This article is reprinted with permission from the author Irina Shea, a New York Elder Law Attorney. A growing number of seniors are providing a salary or other form of reimbursement to their family members who provide them with personal care. If you’re thinking of doing so, it can be a very good idea to draw up a written contract. This can make it easier to qualify for Medicaid, and can help a family in other ways as well. It might seem odd to sign a contract with your family. Many children feel awkward about asking for compensation, and many parents assume that the children should help them solely out of love. However, children often devote enormous time and resources to caring for an aging relative, and it’s not unreasonable for them to be compensated in some way. And if there are several siblings and one is more involved in providing care than the others, a contract can be a good way to reward the child who is doing the work without having to divide family assets unequally in a will.Here’s a good example of how a written contract can be helpful: Widley David entered a Louisiana nursing home in 2008. Over the next two years, he wrote six checks totaling about $50,000 to his nephew and his nephew’s wife, who were his closest living relatives. Widley said the checks were to reimburse the couple for the care they provided him in the nursing home. The couple visited Widley every day, drove him...

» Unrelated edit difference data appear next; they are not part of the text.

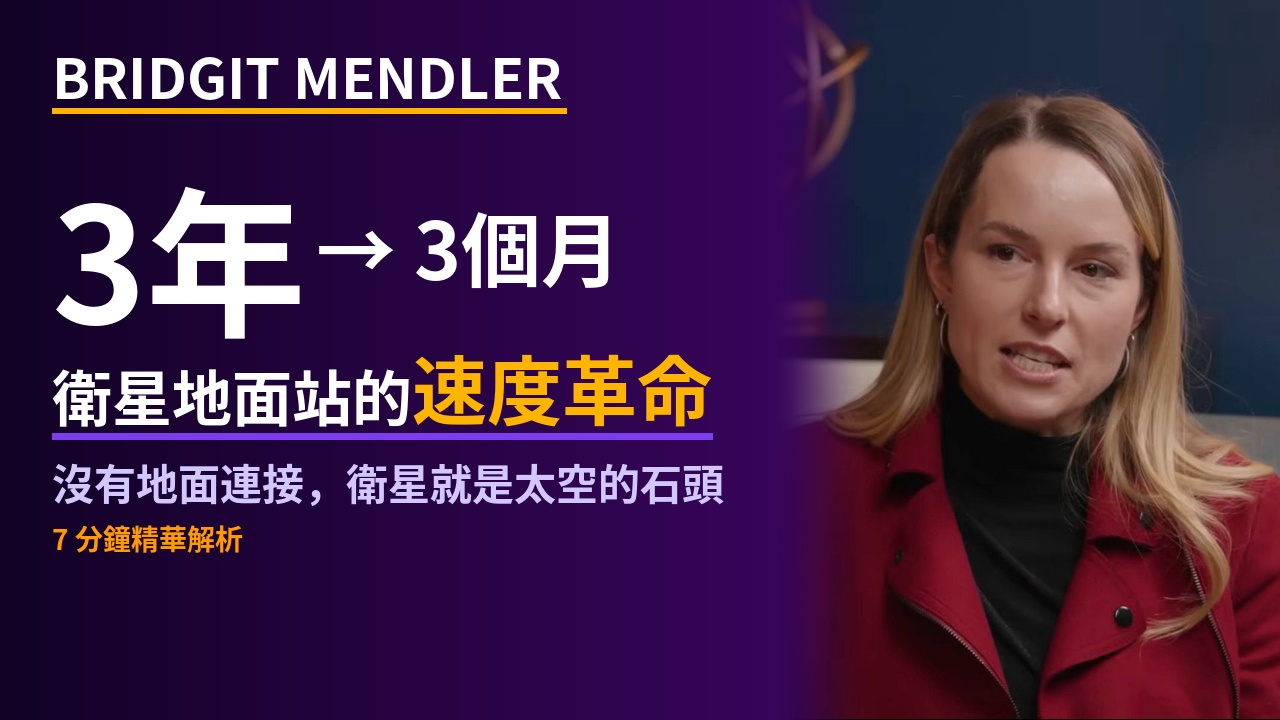
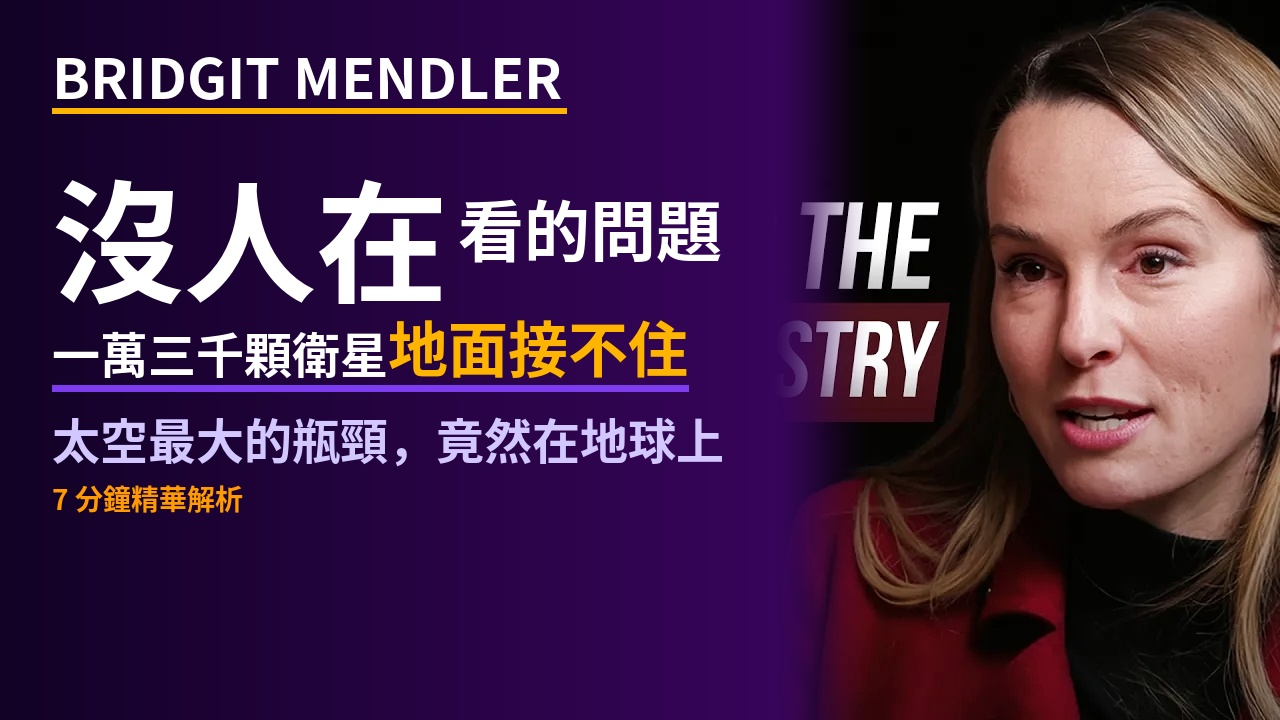
stage: northwood 封面重製 A批判/B危機/C啟發 + 正確照片

diff --git a/northwood/index.html b/northwood/index.html
@@ -81,21 +81,21 @@ h1 { font-size: 1.4em; color: #fff; border-bottom: 2px solid #222; padding-botto
   <div class="thumb-grid">
 
     <div class="thumb-proposal">
-      <div class="proposal-label">提案 A · 數字衝擊</div>
+      <div class="proposal-label">提案 A · 批判性</div>
       <img src="thumb_options/final_A.jpg" alt="封面提案 A" style="width:100%;display:block;">
       <div class="proposal-big">3年 → 3個月</div>
       <div class="proposal-sub">衛星地面站的速度革命</div>
     </div>
 
     <div class="thumb-proposal">
-      <div class="proposal-label">提案 B · 反直覺</div>
+      <div class="proposal-label">提案 B · 危機感</div>
       <img src="thumb_options/final_B.jpg" alt="封面提案 B" style="width:100%;display:block;">
       <div class="proposal-big">太空石頭的真相</div>
       <div class="proposal-sub">衛星上太空了，但沒人接收</div>
     </div>
 
     <div class="thumb-proposal">
-      <div class="proposal-label">提案 C · 人物故事</div>
+      <div class="proposal-label">提案 C · 啟發性</div>
       <img src="thumb_options/final_C.jpg" alt="封面提案 C" style="width:100%;display:block;">
       <div class="proposal-big">迪士尼到太空</div>
       <div class="proposal-sub">她拿下了五千萬合約</div>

Every day thousands of our elderly are admitted to hospitals with strokes, heart attacks, hip fractures, dehydration, and infections. One day mom is playing Mahjong with the ladies; the next she is in the hospital. Her life will never be the same. For elders and their families, a hospital admission can be a nightmarish experience, almost a twilight zone to some. You will face terms like Medicare, Medicaid, utilization review, IPRO, case managers, QIC, rehabilitation centers, and acute care. In many hospitals, the elderly are treated as people in transition. The philosophy is “patch them up and transfer them to a nursing home for rehabilitation.” Discharge planners care very little about whether an elder is going to a good nursing home or a bad one. As long as they can empty a bed. Before we even consider placement in a nursing home, or a return home, we have to deal with what can happen in the hospital. Risks that the elderly patient faces in a hospital. Lack of Proper Diagnosis Hospitals on many occasions deal only with the issues that an elder has when admitted to the hospital. An elder who is admitted with a broken hip is rarely seen by a geriatric physician who is better equipped to determine if the elder has other challenges or issues. Unfortunately, many elders wind up in nursing homes for rehabilitation with diagnoses that the accepting facility is not equipped to deal with. This can be risky. Many times the patient’s physician is not consulted, especially if they don’t...